The violence towards Israel is not "out of control" and is not limited to rock-throwing youths. As Boris Shtrickman will attest, behind those 'human shields' armed fighters stand with automatic weapons. Arafat is in control. When the German Chancellor met Chairman Arafat there was calm. When the Chancellor departed Palestinian territory, violence resumed.
Not content with violence in Israel alone, Chairman Arafat, through his false portrayal of the present conflict as a clash of religions, has also triggered a spate of international anti-semitic incidents, including in Australia.
I have no wish to trivialize or diminish in any way the suffering of the Palestinian people. We were all rightly moved at the sight of a twelve year old Palestinian boy, cowering in fright and then dying in crossfire. But who bears the responsibility for exposing Palestinian children to such mortal danger? Who initiated the firing and then sought to capitalise on the deaths of these innocent children to incite even more violence? These are questions you will not hear asked on CNN and the BBC.

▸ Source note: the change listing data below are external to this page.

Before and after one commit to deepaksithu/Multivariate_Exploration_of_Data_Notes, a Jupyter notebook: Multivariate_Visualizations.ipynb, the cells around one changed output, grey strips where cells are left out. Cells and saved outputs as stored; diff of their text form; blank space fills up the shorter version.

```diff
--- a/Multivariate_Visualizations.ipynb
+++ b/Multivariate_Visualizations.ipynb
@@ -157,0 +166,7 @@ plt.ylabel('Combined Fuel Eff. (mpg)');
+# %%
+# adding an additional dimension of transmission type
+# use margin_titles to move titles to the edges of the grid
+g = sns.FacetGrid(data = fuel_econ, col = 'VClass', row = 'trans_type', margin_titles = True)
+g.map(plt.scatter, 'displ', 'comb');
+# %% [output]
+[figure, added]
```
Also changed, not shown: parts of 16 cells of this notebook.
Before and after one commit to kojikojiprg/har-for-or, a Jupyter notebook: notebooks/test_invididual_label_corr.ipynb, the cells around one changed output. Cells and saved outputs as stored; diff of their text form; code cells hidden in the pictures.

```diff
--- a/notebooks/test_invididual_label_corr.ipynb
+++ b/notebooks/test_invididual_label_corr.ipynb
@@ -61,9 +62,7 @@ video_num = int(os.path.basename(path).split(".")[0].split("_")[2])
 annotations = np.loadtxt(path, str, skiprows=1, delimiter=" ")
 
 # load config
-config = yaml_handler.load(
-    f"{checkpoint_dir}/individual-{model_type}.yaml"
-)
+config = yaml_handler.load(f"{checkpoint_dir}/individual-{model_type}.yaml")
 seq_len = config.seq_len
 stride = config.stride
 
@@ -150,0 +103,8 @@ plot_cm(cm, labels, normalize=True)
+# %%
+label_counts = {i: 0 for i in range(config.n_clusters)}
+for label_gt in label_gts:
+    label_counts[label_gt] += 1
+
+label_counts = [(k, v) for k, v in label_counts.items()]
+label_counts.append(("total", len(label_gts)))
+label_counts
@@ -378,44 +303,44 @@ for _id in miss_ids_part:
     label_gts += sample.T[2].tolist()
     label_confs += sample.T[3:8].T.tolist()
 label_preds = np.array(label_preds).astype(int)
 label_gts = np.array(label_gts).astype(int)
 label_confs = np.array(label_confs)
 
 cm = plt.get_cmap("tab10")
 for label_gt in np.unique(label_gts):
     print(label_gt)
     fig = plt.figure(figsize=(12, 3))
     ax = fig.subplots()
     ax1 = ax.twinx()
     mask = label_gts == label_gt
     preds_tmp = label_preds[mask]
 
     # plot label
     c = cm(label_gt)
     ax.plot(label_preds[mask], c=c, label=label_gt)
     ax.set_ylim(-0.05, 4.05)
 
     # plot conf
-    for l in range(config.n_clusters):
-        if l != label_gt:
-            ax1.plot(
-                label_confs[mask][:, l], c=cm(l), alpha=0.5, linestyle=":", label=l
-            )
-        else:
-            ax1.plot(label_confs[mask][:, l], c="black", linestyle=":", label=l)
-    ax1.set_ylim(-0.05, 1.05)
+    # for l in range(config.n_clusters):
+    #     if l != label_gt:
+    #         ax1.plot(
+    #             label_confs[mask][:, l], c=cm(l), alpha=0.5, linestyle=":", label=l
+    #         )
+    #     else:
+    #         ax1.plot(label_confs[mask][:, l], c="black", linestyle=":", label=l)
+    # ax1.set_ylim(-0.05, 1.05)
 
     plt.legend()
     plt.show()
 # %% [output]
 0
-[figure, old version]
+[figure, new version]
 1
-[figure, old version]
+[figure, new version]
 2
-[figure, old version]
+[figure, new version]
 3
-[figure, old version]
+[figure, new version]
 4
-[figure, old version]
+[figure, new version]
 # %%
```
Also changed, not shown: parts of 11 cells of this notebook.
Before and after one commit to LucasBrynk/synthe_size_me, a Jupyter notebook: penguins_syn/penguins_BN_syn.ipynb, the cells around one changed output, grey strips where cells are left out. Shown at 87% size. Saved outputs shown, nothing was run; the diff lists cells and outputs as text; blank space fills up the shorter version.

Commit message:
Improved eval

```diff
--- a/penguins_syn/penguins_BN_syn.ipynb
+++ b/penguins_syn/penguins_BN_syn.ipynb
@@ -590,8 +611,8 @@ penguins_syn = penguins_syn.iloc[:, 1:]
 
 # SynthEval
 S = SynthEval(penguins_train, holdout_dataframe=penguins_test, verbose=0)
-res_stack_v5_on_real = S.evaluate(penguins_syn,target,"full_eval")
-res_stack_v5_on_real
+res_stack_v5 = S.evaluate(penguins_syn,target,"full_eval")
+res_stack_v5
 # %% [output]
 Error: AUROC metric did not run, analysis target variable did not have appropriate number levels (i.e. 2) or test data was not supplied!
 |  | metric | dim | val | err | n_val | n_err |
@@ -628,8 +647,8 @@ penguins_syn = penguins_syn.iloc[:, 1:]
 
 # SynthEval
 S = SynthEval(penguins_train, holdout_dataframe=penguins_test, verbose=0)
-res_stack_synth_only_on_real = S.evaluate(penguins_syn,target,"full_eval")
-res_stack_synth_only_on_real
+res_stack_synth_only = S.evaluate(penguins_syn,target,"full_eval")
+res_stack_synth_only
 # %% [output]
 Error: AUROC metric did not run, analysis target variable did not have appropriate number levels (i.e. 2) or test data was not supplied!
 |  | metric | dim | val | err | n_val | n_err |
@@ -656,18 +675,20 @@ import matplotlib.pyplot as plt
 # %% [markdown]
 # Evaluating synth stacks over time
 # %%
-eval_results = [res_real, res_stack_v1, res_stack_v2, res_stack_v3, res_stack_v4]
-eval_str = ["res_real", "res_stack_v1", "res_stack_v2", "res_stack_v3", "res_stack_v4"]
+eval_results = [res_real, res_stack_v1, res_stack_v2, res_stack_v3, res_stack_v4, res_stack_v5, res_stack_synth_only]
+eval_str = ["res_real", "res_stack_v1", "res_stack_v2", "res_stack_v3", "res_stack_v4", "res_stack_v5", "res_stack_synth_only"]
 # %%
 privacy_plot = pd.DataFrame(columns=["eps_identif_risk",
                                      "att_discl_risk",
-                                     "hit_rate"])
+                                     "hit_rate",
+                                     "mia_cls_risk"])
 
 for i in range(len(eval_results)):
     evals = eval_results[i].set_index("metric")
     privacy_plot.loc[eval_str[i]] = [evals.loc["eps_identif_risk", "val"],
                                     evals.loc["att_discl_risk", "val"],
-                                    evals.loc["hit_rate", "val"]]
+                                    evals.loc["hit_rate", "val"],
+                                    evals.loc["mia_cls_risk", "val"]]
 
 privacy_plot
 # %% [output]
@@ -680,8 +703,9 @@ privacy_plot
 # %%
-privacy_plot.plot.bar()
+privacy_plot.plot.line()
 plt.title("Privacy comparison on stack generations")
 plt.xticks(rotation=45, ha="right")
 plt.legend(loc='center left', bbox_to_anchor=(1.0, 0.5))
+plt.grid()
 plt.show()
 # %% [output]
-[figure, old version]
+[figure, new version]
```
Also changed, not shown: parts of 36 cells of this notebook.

And yet, notwithstanding the violence, the terror and the many setbacks, we live in hope, indeed, beyond hope, we are confident that one day there will be a peaceful resolution of the Israeli-Palestinian conflict. The alternative is unthinkable - interminable, continuing cycles of bloodshed and violence. Indeed, Ehud Barak, during my recent visit to Israel, made it clear at our meeting that, notwithstanding the violence, and the steps needed to counter the violence, Israel remains committed to negotiating a peaceful resolution of the Palestinian conflict.
Yes, Prime Minister Howard, you were right to call Israelis tenacious. It is the tenacity of a people who have survived attempted annihilation, and the tenacity of a people in pursuit of a just peace with the weary persistence of those who seek to co?exist securely without violence.
In all of this we know we can count on the fair minded friendship of Australia and of John Howard. Over the decades, Prime Minister, you have built strong personal relationships with many members of our community. You are conversant with the work of the United Israel Appeal in the rescue and resettlement of Jews in peril in the former Soviet Union and Yugoslavia and in Ethiopia. When we are concerned and seek your time, you listen and you care, even when you don't agree. In a word, a Yiddish word, you are a "mensch".
Prime Minister, welcome. I have
much pleasure in inviting you to address